What to do: Whenever a line in the data below includes the string "case", copy it out.

Task data:
Segment Open
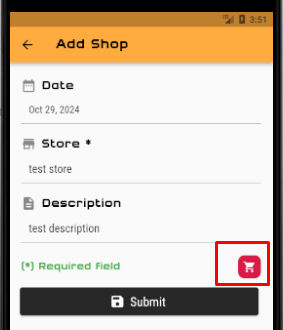
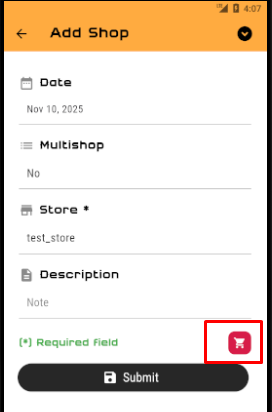
'renew-nov-11-2025'

diff --git a/tutorial/index.html b/tutorial/index.html
@@ -133,9 +133,26 @@
     it will show notification at the bottom screen : <br/><br/>
     <img src="image/shop/add_shop_7.png"><br/><br/>
 
-    To check tour transaction you can visit <a onclick="alt('hst')" class="list">history page</a>.
+    <h2>Multi Shop</h2>
+
+    Multishop is to note your transaction temporarily,<br/> you can decide whether want to delete it or save it into history
+    Just do the same as first transaction but choose multishop form <b>Yes</b>: <br/><br/>
+    <img src="image/shop/add_shop_8.png"><br/><br/>
+    <img src="image/shop/add_shop_9.png"><br/><br/>
+    <img src="image/shop/add_shop_10.png"><br/><br/>
+
+    Afterward tap on button, you will be redirected back to multi shop page : <br/><br/>
+    <div class="text-center"><img src="image/shop/add_shop_11.png"></div><br/>
+    <div class="text-center"><img src="image/shop/add_shop_12.png"></div><br/>
+    <div class="text-center"><img src="image/shop/add_shop_13.png"></div><br/>
+
+    To check your transactions you can visit <a onclick="alt('hst')" class="list">history page</a>.
     </p>
-</div>
+
+    <i>
+        Source : Image generated with Google Gemini<br/>
+    </i>
+</div><!-- end tutorial -->
 
 <div class="tutorial d-none" id="hst">
     <h2>History</h2>
@@ -147,10 +164,18 @@
         <img src="image/history/history_0.png"><br/><br/>
         <img src="image/history/history_1.png"><br/><br/>
         <div>
-            Form <b>A</b> : indicates which date the transaction that you want to see.<br/><br/>
+            Form <b>A</b> : indicates which transaction range that you want to see.<br/><br/>
+            <img src="image/history/history_2.png"><br/><br/>
+
+            Form <b>A1</b> : indicates which date the transaction that you want to see.<br/><br/>
             <img src="image/history/history_2A.png"><br/><br/>
+            
             The arrows indicates to show calendar as options to change the date : <br/><br/>
             <img src="image/history/history_2Ax.png"><br/><br/>
+
+            Form <b>A2</b> : indicates if want to see the entire records, <b>WARNING</b> : this may slow your app.<br/><br/>
+            <img src="image/history/history_2b1.png"><br/><br/>
+            
         </div>
         <br/>
         <div>
@@ -168,6 +193,21 @@
         The history data can be displayed as charts also : <br/><br/>
         <img src="image/history/history_3.png"><br/><br/>
         The button <b>Show Calendar</b> will also have same effects as calendar icon at report page.
+    </p>
+    <p>
+        <h3>C.Show Overall</h3>
+        Show total spending according on recorded currency<br/><br/>
+        <img src="image/history/history_4.png"><br/><br/>
+        <b>Note : </b> in this case we use USD as example currency,<br/> 
+        in real case it depends on the currency used by you, 
+        for example if on the tutorial we use USD and it's about <b>US$ 7.65</b><br />
+        Then let's say you use different currency like EUR and total EUR 3.55, <br />
+        then it's automatically will show the overall of EUR and USD.<br/><br/>
+
+        if you make another transaction with USD again let say <b>USD 4.35</b>, then the total would accumulate from previous,<br/>
+        so it would be 7.65 + 4.35 = <b>USD 12.00</b>.<br/><br/>
+
+        To change the currency you can open <b>Settings</b> then tab <b>Currency</b>
     </p>
 </div>
 
@@ -258,6 +298,7 @@
             Form <b>A</b> : To add category the same effects as plus button <a class="list" href="#category_add">here</a>.
         </div>
         <br/>
+        <h2>Add Sub Category</h2>
         <div>
             Form <b>B</b> : To display subcategory page, you can create subcategory page here.<br/><br/>
             <img src="image/category/add_sub_category.png"><br/><br/>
Segment Closed
Output of the task:
+        <b>Note : </b> in this case we use USD as example currency,<br/> 
+        in real case it depends on the currency used by you, 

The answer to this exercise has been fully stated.